For example, a leading manufacturer recently extended its business model to include digitized fleet management solutions by creating an integrated parts, services and maintenance offering. In another example, a major pharmaceutical company recently purchased a nature-based healthcare producer to acquire an entirely new customer base and accelerate growth in a faster moving adjacent market. Both companies’ CEOs are looking to build new billion-dollar businesses through these innovative capabilities.
“Companies can achieve a higher return on capital investments by reviewing business models and assets with a fresh lens, and then deciding upon a buy, build or partner strategy for the markets they want to enter,” says Susan Lee, EY-Parthenon Principal.
Five considerations when moving into new markets
1. Identify the right markets
First, prioritize markets that fit your company’s strengths and where there are synergies. Don’t focus solely on the hottest trends or new areas of interest. Then identify the proper mix of products and services that can best meet customer needs in a way that creates scalable growth. As your portfolio and market focus evolve, the competitive set will change so prepare a response to new rivals as part of your strategy.
2. Recalibrate the go-to-market model
Consider how new business models can impact your sales channel strategies, especially if you are pursuing inorganic growth. Keep customer needs at the center of your plan by developing a future sales strategy aligned to how products and services will be sold (e.g., separately, as a bundle or a subscription service). Similarly, reconsider indirect channels as they evolve to account for new customers, capabilities and selling models.
3. Redesign your pricing strategy and monetization model
Invest time up front to understand value drivers of the new portfolio, market and customer segments. Success depends on change management and commercial discipline, especially with salesforces from different markets. Require conditionality in your discounting and build a plan that you can enforce. Finally, enhance pricing analytics to measure true customer profitability and enable salespeople with insights to accelerate growth.
4. Enable “controlled failure” and bold changes
For example, go-to-market teams may need to rethink how they bring a broader set of offerings to customers, and leaders may need to prepare for longer sales cycles.
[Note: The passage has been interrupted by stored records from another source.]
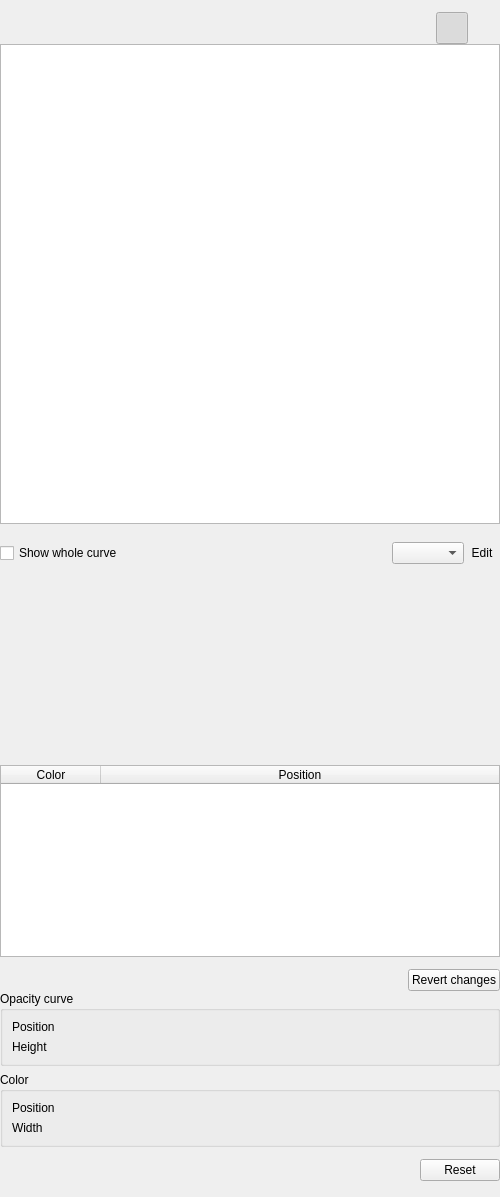
First picture: the form in Modules/VolumeVisualizationUI/src/QmitkVolumeTransferFunctionEditorControls.ui, repository MITK/MITK, before the edit.
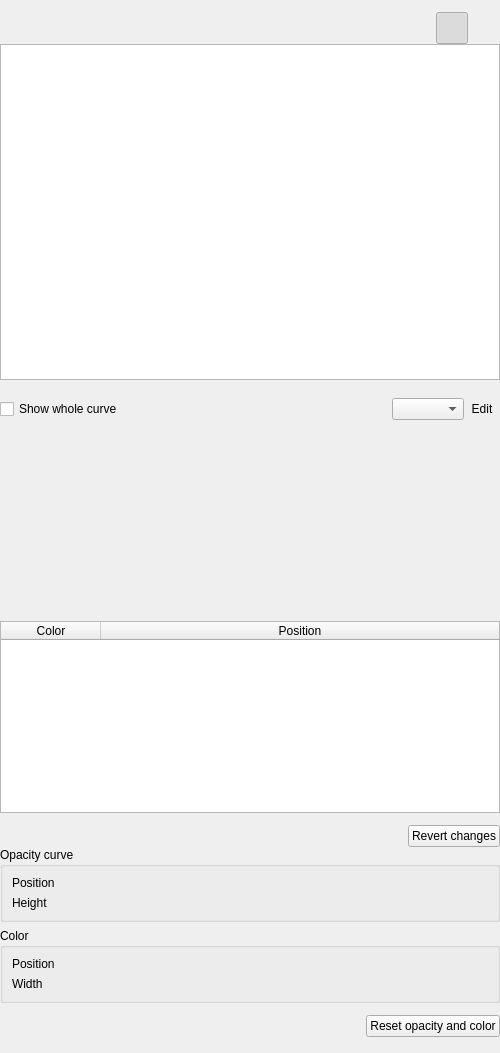
Second picture: the form after the edit. Custom widgets are drawn as their Qt base class.

Commit message: Streamline the volume visualization panel

The edit to the form file:
```diff
--- a/Modules/VolumeVisualizationUI/src/QmitkVolumeTransferFunctionEditorControls.ui
+++ b/Modules/VolumeVisualizationUI/src/QmitkVolumeTransferFunctionEditorControls.ui
@@ -29,7 +29,7 @@
    <item>
     <widget class="QWidget" name="transferFunctionPanel" native="true">
      <property name="sizePolicy">
-      <sizepolicy hsizetype="Preferred" vsizetype="Fixed">
+      <sizepolicy hsizetype="Preferred" vsizetype="Preferred">
        <horstretch>0</horstretch>
        <verstretch>0</verstretch>
       </sizepolicy>
@@ -131,13 +131,7 @@
         <property name="minimumSize">
          <size>
           <width>0</width>
-          <height>480</height>
-         </size>
-        </property>
-        <property name="maximumSize">
-         <size>
-          <width>16777215</width>
-          <height>640</height>
+          <height>336</height>
          </size>
         </property>
        </widget>
@@ -502,7 +496,7 @@
            <item>
             <widget class="QPushButton" name="resetTfButton">
              <property name="text">
-              <string>Reset</string>
+              <string>Reset opacity and color</string>
              </property>
             </widget>
            </item>
```
The commit also changes 10 other files.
R&D teams may need to pivot product investments toward the company’s new mission and purpose.